Uruguay: Update to URY37313.E of 8 June 2001 on whether a father is required to sign a consent form for his child who is travelling outside the country with his/her mother; clarification of role of custody in passport issuance
|Publisher||Immigration and Refugee Board of Canada|
|Author||Research Directorate, Immigration and Refugee Board, Canada|
|Publication Date||22 July 2002|
|Citation / Document Symbol||URY39202.E|
|Cite as||Immigration and Refugee Board of Canada, Uruguay: Update to URY37313.E of 8 June 2001 on whether a father is required to sign a consent form for his child who is travelling outside the country with his/her mother; clarification of role of custody in passport issuance, 22 July 2002, URY39202.E, available at: http://www.refworld.org/docid/3f7d4e3131.html [accessed 6 December 2013]|
|Disclaimer||This is not a UNHCR publication. UNHCR is not responsible for, nor does it necessarily endorse, its content.

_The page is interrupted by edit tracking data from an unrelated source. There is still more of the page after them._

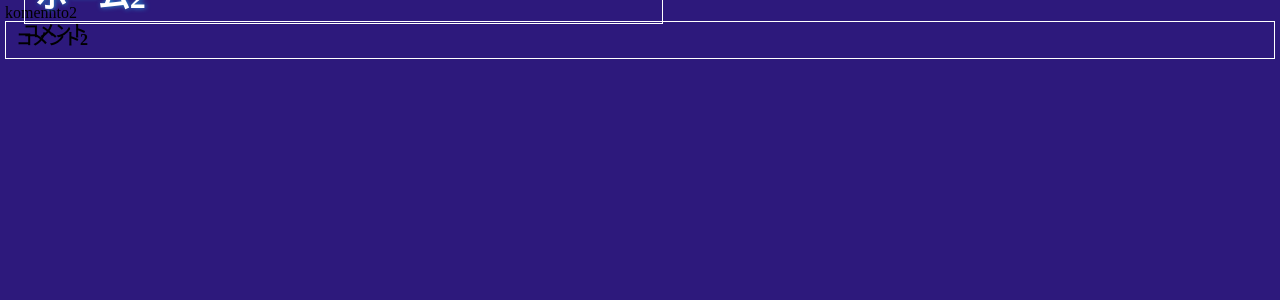
Repository: azuma2/tui2b
Page: http://localhost/come
An editor plug-in stored every save of this project. The page is shown before and after the next save, followed by the edit.
The browser window is 1280 px wide. The pictures show the whole page.
The page is served by the project's Laravel application, run on PHP 8.4 with Laravel 8. Other server files are loaded and not shown. Queries for data that is not in the repository find no rows.

Above is the page before, as saved 2022-03-29 02:14:38.

### routes/web.php
<?php

use Illuminate\Support\Facades\Route;
use App\Http\Controllers\Tui2Controller;

Route::get('/', [Tui2Controller::class, 'index']);
Route::post('/tui2/create', [Tui2Controller::class, 'create']);
Route::post('/tui2/update', [Tui2Controller::class, 'update']);
Route::post('/tui2/delete', [Tui2Controller::class, 'remove']);
Route::post('/', [Tui2Controller::class, 'post']);

Route::get('/comment', [Tui2Controller::class, 'index2'])->name('tui2.index2');
Route::get('/comment', [Tui2Controller::class, 'index3']);


Route::get('/come', [Tui2Controller::class, 'index4'])->name('tui2.index4');
Route::get('/come', [Tui2Controller::class, 'index5']);

Route::get('/reply/like/{id}', [RepliesController::class, 'like'])->name('reply.like');
Route::get('/reply/unlike/{id}', [RepliesController::class, 'unlike'])->name('reply.unlike');

### app/Http/Controllers/Tui2Controller.php
<?php

namespace App\Http\Controllers;

use App\Models\Tui2;
use Illuminate\Http\Request;
use Illuminate\Support\Facades\DB;

class Tui2Controller extends Controller
{
    public function index()
    {
        $items = Tui2::all();
        $items = DB::select('select * from tui2s');



        return view('index', ['items' => $items]);
    }

    public function create(Request $request)
    {
        $param = [
            'name' => $request->name,
            'content' => $request->content,


                ];
        $this->validate($request, Tui2::$rules);

        DB::insert('insert into tui2s (name,content) values (:name,:content)', $param);
        return redirect('/');
    }

    public function update(Request $request)
    {
         $param = [
            'id' => $request->id,
            'name' => $request->name,
            'content' => $request->content,

        ];
        $this->validate($request, Tui2::$rules);
        DB::update('update tui2s set name =:name, content =:content where id =:id', $param);
        return redirect('/');
    }

    public function remove(Request $request)
    {
        $param = ['id' => $request->id];
        DB::delete('delete from tui2s where id =:id', $param);
        return redirect('/');
    }




    public function index2()
    {
        //表示させたいviewを指定させる
        return view('comment', ['items' => $items]);
    }

        public function index3()
    {
        $items = Tui2::all();
        $items = DB::select('select * from tui2s');

        return view('comment', ['items' => $items]);
    }

    public function index4()
    {
        //表示させたいviewを指定させる
        return view('come', ['items' => $items]);
    }
    public function index5()
    {
        $items = Tui2::all();
        $items = DB::select('select * from tui2s');

        return view('come', ['items' => $items]);
    }



}

### app/Models/Tui2.php
<?php

namespace App\Models;

use App\Models\Tui2;
use Illuminate\Database\Eloquent\Factories\HasFactory;
use Illuminate\Database\Eloquent\Model;

class Tui2 extends Model

{
        use HasFactory;

    protected $fillable = ['content'];

    public static $rules = array(
        'content' => 'required|max:20',
    );






}

### resources/views/come.blade.php

<!DOCTYPE html>
<html lang="ja">
<head>
    <meta charset="UTF-8">
    <meta http-equiv="X-UA-Compatible" content="IE=edge">
    <meta name="viewport" content="width=device-width, initial-scale=1.0">
    <link rel="stylesheet" href="{{ asset('\resources\views\layouts\reset.css') }}" >
    <title>コメント画面</title>
    <style>
    body {
      font-size:16px;
      margin: 5px;
      background-color: #2d197c;
    }


        td {
      padding: 5px 10px;
      text-align: center;


    }


    tr{
      border: solid;border-color: #fff;
      border-width: 1px;
    }



    table{
    border-collapse: collapse;
    }

    .kakomi{
      border: solid;
    }

    .icon{
        height: 25px;
      width: 25px;
}

    .narabe{
      display:flex;
        flex-flow: column;
    }

    .button {
    background-image:url(/../img/cross.png);
    background-size: 25px;
       height: 25px;
      width: 25px;
    cursor: pointer;
    transition: 0.4s;
    outline: none;
    border: none;
    background-color: transparent;
}


    .card {
    width: 50vw;
    padding: 10px;
    position: absolute;
    top: -40px;
    left: 1%;

    border-radius: 10px;
}
    h1 {
      font-size:32px;
      color:white;
      text-shadow:1px 0 5px #289ADC;
      margin-left: 1px
    }

    .title{
          border: solid;border-color: #fff;
          border-width: 1px;
          padding: 10px;
    }
    .content {
      margin:10px;
    }

    .bgazou{
      background-image: url(img/detail.png);
    }

    p{

color: #fff;

    }

    .comment{
      text-align: left;
    }
    .name{
font-size:28px;
     display: inline;
    }



    </style>
  </head>
  <body>
  <div class="container">
    <div class="card">
      <h1 class="title">ホーム2</h1>
            <div class="tui2">
              @if ($errors->has('content'))
                  <tr>
                    <th>ERROR</th>
                  <td>
                  {{$errors->first('content')}}
                </td>
            </tr>
          @endif




          <div class="narabe">
        <table>
            @csrf


                    <tr>
            @foreach ($items as $item)
            <td>

<p class="comment">{{$item->name}}</p>
            </td>

<div></div>

            <form action="/tui2/update" method="post">
              @csrf

              <td>
                <p class="name"></p>
                <img class="icon" src="/../img/heart.png">
              </td>
                          <td>
                            </form>
              <form action="/tui2/delete" method="post" >
                    @csrf
                <input  type="hidden" name="id" value="{{$item->id}}" >
                <input class="button" type="submit" value="" >
              </form>
            </td>
            <td>
              <a href="{{ url('index') }}"><img class="icon" src="/../img/feather.png"></a>
            </td>
              <td>

                <p class="comment">{{$item->content}}</p>
              </td>



          </tr>
          @endforeach

                <h3 class="title2">コメント</h3>



                  </table>
</div>
      </div>
    </div>
  </div>
  </div>
<div>komennto2 </div>
                <h3 class="title">コメント2</h3>

</body>
</html>

### resources/views/layouts/reset.css
/*
html5doctor.com Reset Stylesheet
v1.6.1
Last Updated: 2010-09-17
Todo: Richard Clark - http://richclarkdesign.com
Twitter: @rich_clark
*/

html, body, div, span, object, iframe,
h1, h2, h3, h4, h5, h6, p, blockquote, pre,
abbr, address, cite, code,
del, dfn, em, img, ins, kbd, q, samp,
small, strong, sub, sup, var,
b, i,
dl, dt, dd, ol, ul, li,
fieldset, form, label, legend,
table, caption, tbody, tfoot, thead, tr, th, td,
article, aside, canvas, details, figcaption, figure,
footer, header, hgroup, menu, nav, section, summary,
time, mark, audio, video {
    margin:0;
    padding:0;
    border:0;
    outline:0;
    font-size:100%;
    vertical-align:baseline;
    background:transparent;
}

body {
    line-height:1;
}

article,aside,details,figcaption,figure,
footer,header,hgroup,menu,nav,section {
    display:block;
}

nav ul {
    list-style:none;
}

blockquote, q {
    quotes:none;
}

blockquote:before, blockquote:after,
q:before, q:after {
    content:'';
    content:none;
}

a {
    margin:0;
    padding:0;
    font-size:100%;
    vertical-align:baseline;
    background:transparent;
}

/* change colours to suit your needs */
ins {
    background-color:#ff9;
    color:#000;
    text-decoration:none;
}

/* change colours to suit your needs */
mark {
    background-color:#ff9;
    color:#000;
    font-style:italic;
    font-weight:bold;
}

del {
    text-decoration: line-through;
}

abbr[title], dfn[title] {
    border-bottom:1px dotted;
    cursor:help;
}

table {
    border-collapse:collapse;
    border-spacing:0;
}

/* change border colour to suit your needs */
hr {
    display:block;
    height:1px;
    border:0;
    border-top:1px solid #cccccc;
    margin:1em 0;
    padding:0;
}

input, select {
    vertical-align:middle;
}

Loaded but not shown: app/Http/Controllers/Controller.php (common file)

After the next save:
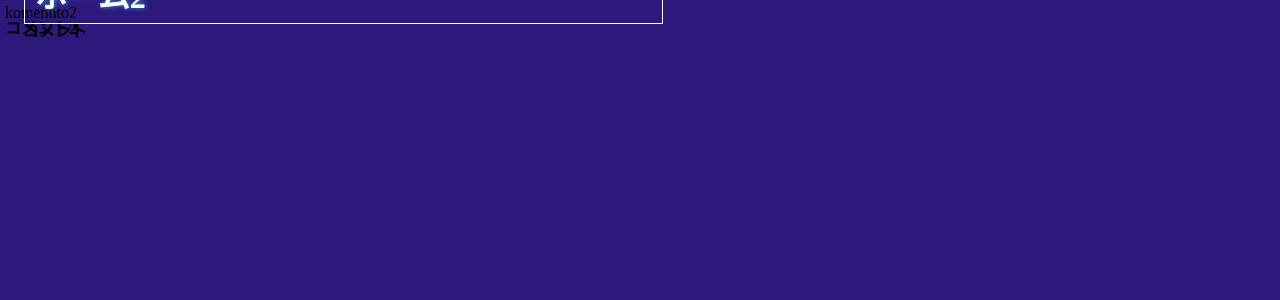
Saved 14 s later.
--- a/resources/views/come.blade.php
+++ b/resources/views/come.blade.php
@@ -178,7 +178,7 @@ font-size:28px;
   </div>
   </div>
 <div>komennto2 </div>
-                <h3 class="title">コメント2</h3>
+                <h3 class="title3">コメント2</h3>
 
 </body>
 </html>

Any views expressed are solely those of the author or publisher and do not necessarily reflect those of UNHCR, the United Nations or its Member States.|
Decree No. 167/93 dated 13 April 1993 outlines, in general terms, the requirements for issuing a passport to a minor. The Spanish language version of this law was provided to the Research Directorate by the Counsellor, Embassy of Uruguay, on 18 July 2002.

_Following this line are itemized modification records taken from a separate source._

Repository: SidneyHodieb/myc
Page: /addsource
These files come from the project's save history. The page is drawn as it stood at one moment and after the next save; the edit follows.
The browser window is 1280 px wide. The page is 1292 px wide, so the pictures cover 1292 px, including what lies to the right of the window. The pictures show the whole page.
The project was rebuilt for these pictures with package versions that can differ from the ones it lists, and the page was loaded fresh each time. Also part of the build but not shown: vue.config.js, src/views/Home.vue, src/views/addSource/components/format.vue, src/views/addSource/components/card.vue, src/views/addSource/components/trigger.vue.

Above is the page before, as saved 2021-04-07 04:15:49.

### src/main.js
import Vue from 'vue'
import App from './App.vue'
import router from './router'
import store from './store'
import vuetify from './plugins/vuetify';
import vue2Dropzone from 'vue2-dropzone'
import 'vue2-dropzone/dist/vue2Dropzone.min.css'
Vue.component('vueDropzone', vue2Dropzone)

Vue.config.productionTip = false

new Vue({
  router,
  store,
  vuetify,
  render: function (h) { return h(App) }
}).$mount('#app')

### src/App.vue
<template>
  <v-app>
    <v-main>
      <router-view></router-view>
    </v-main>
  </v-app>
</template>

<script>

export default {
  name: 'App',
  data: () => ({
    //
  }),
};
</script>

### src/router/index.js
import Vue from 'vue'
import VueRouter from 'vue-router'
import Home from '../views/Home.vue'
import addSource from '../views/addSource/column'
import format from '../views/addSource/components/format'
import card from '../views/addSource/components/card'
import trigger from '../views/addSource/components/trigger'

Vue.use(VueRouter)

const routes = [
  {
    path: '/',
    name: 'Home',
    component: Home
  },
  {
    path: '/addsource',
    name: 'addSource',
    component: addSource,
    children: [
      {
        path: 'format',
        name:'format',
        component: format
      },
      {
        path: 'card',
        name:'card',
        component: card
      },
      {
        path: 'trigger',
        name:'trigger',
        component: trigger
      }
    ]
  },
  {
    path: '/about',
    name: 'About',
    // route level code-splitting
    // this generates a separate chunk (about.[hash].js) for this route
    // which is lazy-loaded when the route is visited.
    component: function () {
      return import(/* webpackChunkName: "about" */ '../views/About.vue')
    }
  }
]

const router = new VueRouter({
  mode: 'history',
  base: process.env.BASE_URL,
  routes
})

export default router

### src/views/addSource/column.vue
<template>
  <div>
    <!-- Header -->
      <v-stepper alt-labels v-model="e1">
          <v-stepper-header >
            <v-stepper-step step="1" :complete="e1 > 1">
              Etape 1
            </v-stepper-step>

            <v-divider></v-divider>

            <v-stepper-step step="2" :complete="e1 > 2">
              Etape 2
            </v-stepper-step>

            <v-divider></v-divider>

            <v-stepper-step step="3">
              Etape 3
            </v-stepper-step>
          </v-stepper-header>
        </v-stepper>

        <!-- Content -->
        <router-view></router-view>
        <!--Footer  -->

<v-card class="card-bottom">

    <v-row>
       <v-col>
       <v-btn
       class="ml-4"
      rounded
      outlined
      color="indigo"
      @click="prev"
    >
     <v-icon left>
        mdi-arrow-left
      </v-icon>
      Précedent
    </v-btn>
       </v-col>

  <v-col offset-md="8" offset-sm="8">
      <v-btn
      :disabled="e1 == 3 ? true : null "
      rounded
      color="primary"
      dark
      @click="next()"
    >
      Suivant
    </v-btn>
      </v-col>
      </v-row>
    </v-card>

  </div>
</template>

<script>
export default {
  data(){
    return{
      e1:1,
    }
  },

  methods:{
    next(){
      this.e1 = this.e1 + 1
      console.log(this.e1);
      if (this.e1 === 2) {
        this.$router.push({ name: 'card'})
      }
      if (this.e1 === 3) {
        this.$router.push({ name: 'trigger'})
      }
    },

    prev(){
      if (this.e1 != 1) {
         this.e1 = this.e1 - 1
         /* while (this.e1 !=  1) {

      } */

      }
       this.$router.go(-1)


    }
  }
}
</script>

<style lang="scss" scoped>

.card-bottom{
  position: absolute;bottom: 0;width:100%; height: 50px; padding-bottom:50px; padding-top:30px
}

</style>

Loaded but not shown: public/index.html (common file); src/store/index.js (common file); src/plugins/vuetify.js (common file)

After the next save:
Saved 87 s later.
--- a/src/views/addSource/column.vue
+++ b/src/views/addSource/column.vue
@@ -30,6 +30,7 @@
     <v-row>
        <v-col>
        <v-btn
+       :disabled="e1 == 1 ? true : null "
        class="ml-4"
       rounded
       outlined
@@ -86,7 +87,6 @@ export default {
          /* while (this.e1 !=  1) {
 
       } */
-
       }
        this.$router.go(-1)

According to Decree No. 167/93, both parents must give their consent before a passport is issued to their child (13 April 1993). If parents are divorced and one has obtained sole custody, the parent with sole custody is able to obtain a passport without the consent of the non-custodial parent (ibid.). A court document indicating custody must be produced (ibid.).

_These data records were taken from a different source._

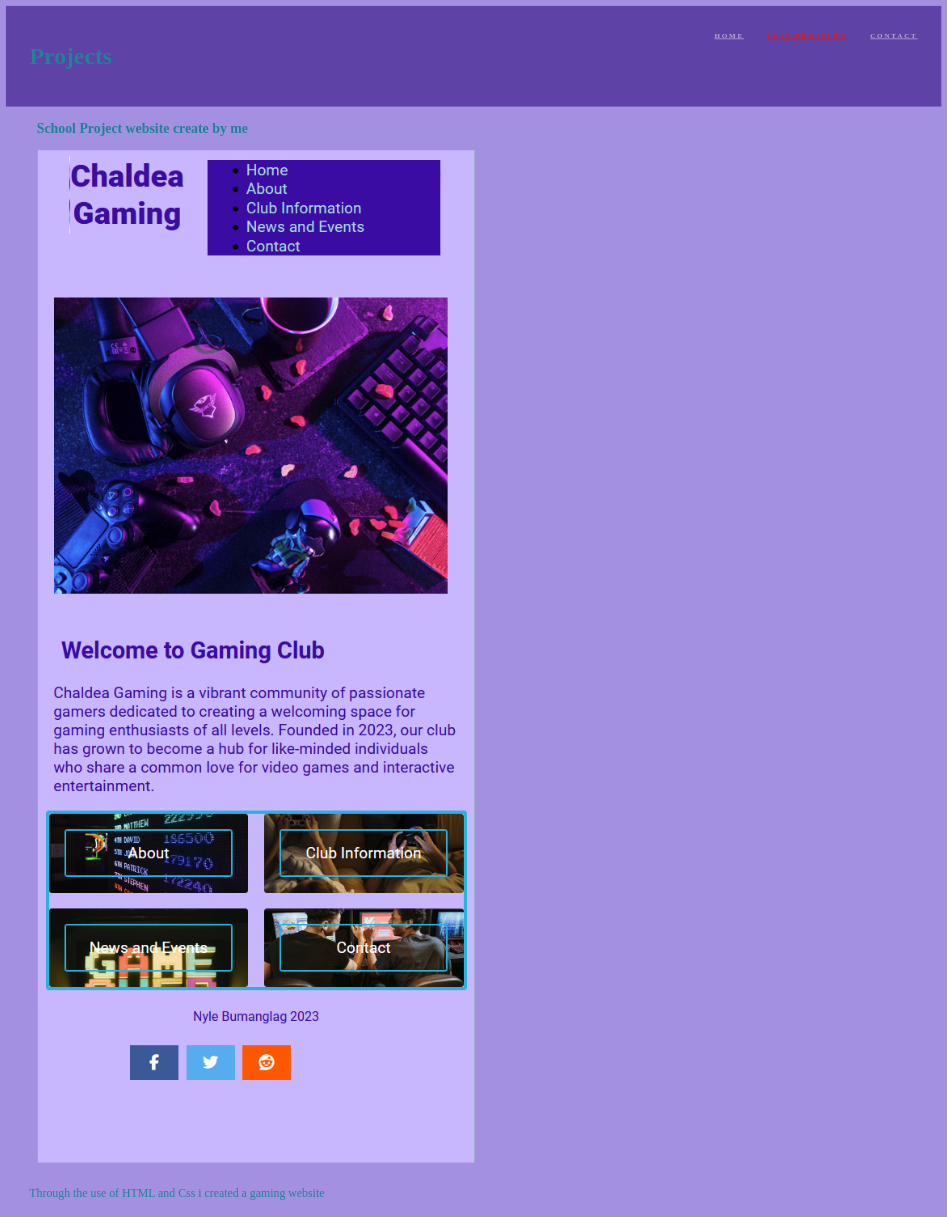
Repository: NyleNC/main
Page: projects.html
These files come from the project's save history. The page is drawn as it stood at one moment and after the next save; the edit follows.
The browser window is 1280 px wide. The pictures show the whole page, at 74% of full size.

Above is the page before, as saved 2024-11-07 00:40:12.

### projects.html
<!DOCTYPE html>
<html lang="en">
<head>
    <meta charset="UTF-8">
    <meta name="viewport" content="width=device-width, initial-scale=1.0">
    <title>Nyle Bumanglag</title>
    <link rel="stylesheet" href="style.css">
</head>
<header id="header"><h1>Projects</h1>
    <nav>
        <ul>
            <li><a href="index.html">Home</a></li>
            <li><a href="projects.html" class="active">Pass Projects</a></li>
            <li><a href="Contact.html">Contact</a></li>
        </ul>
    </nav>
</header>
<body>
    <section >
        <div class="container">
            <div >
            <h3>School Project website create by me </h3>
            <img src="Images/website.png" alt="website"class="image-fit" >
            <p>Through the use of HTML and Css i created a gaming website </p>
        </div>

        </div>



    </section>
</body>
</html>

### style.css
body{
    background: #a490e1;
    color: rgb(32, 129, 151);
}
#header {
display: -moz-flex;
display: -webkit-flex;
display: -ms-flex;
display: flex;
background-color: #5e42a6;
cursor: default;
padding: 1.75em 2em;
}

#header > .title {
border: 0;
color: #ffffff;
 display: block;
font-size: 1.25em;
font-weight: bold;
}

#header > nav {
-moz-flex: 1;
-webkit-flex: 1;
-ms-flex: 1;
flex: 1;
text-align: right;
}
 #header > nav > ul {
 margin: 0;
padding: 0;
}

 #header > nav > ul > li {
 display: inline-block;
margin-left: 1.75em;
 padding: 0;
vertical-align: middle;
}

#header > nav > ul > li:first-child {
margin-left: 0;
}

#header > nav > ul > li a {
  border: 0;
color: rgba(255, 255, 255, 0.542);
display: inline-block;
 font-size: 0.6em;
font-weight: bold;
letter-spacing: 0.25em;
text-transform: uppercase;
}
 #header > nav > ul > li a:hover {
color: rgb(144, 225, 164)
}
#header > nav > ul > li a.active {
color: #dd1a1a;
}

.image-fit {
 display: block;
 margin: 0 0 2em 0;
 width: 100%;
}
 .container{
    margin: 0 auto;
    gap: 1em;
    display: grid;
    grid-template-columns:  1fr 1fr;
	width: 95%;
    height: auto;

}
.container h3 , img{
    padding-left: 10px;
}

After the next save:
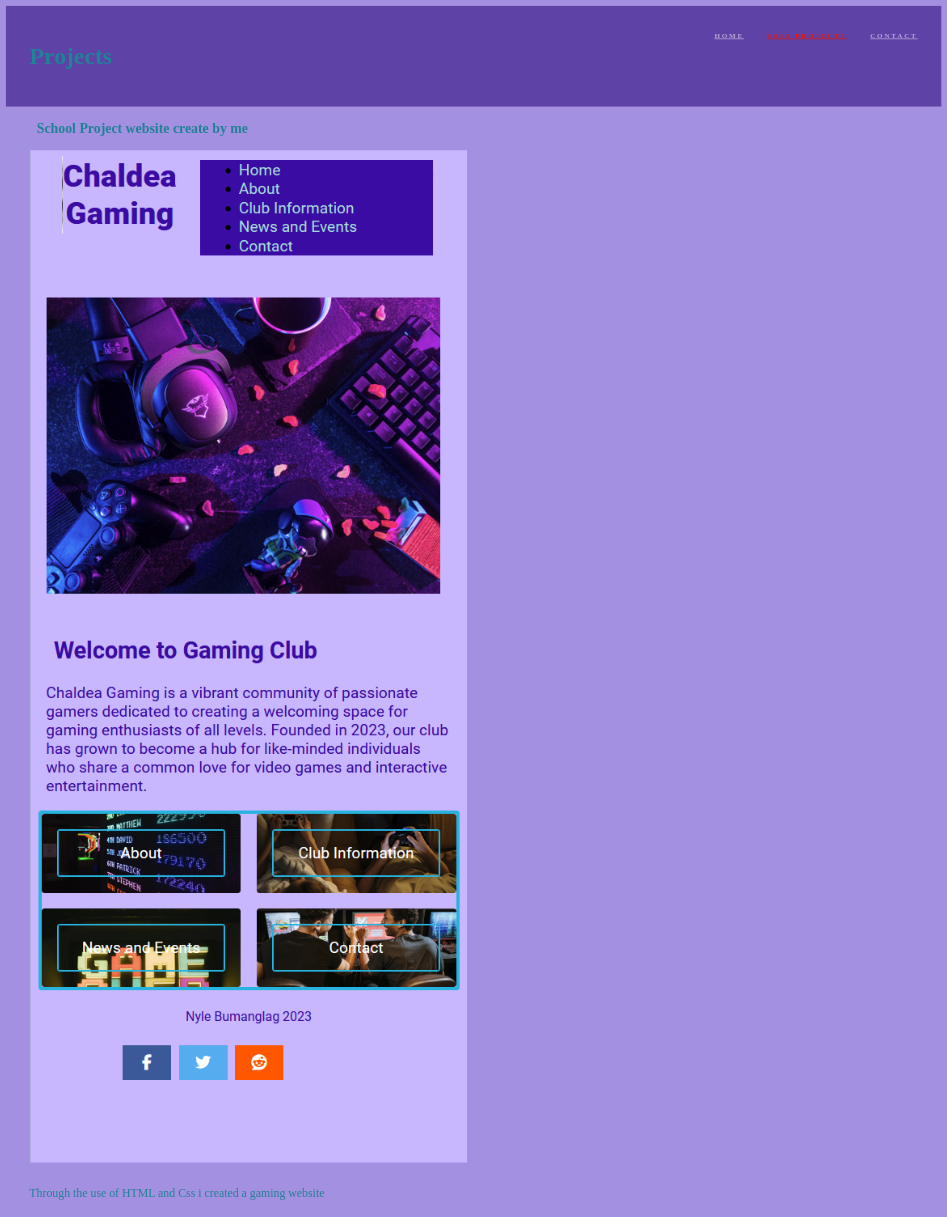
Saved 22 s later.
--- a/style.css
+++ b/style.css
@@ -73,6 +73,6 @@ color: #dd1a1a;
     height: auto;
 
 }
-.container h3 , img{
+.container h3{
     padding-left: 10px;
 }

Decree No. 167/93 also outlines the conditions for passport issuance for minors in a variety of situations including children who are wards of the state, children who have a parent who is considered incompetent, children who have a father who will not acknowledge his paternity, illegitimate children and adopted children, among others (ibid.).
In correspondence dated 18 July 2002, the Counsellor of the Embassy of Uruguay pointed out that Law No. 16.719 of 11 October 1995, the law reducing the age of majority from 21 to 18, amended Decree No. 167/93 accordingly.
This Response was prepared after researching publicly accessible information currently available to the Research Directorate within time constraints. This Response is not, and does not purport to be, conclusive as to the merit of any particular claim to refugee status or asylum. Please find below the list of additional sources consulted in researching this Information Request.
Embassy of the Oriental Republic of Uruguay, Ottawa. 13 April 1993. Decree No. 167/93.
_____. 18 July 2002. Correspondence with Counsellor.
Additional Sources Consulted
Internet sites including:
United Nations High Commissioner for Human Rights, Committee on the Rights of the Child
Interpol, Hague Convention on Civil Aspects of International Child Abduction database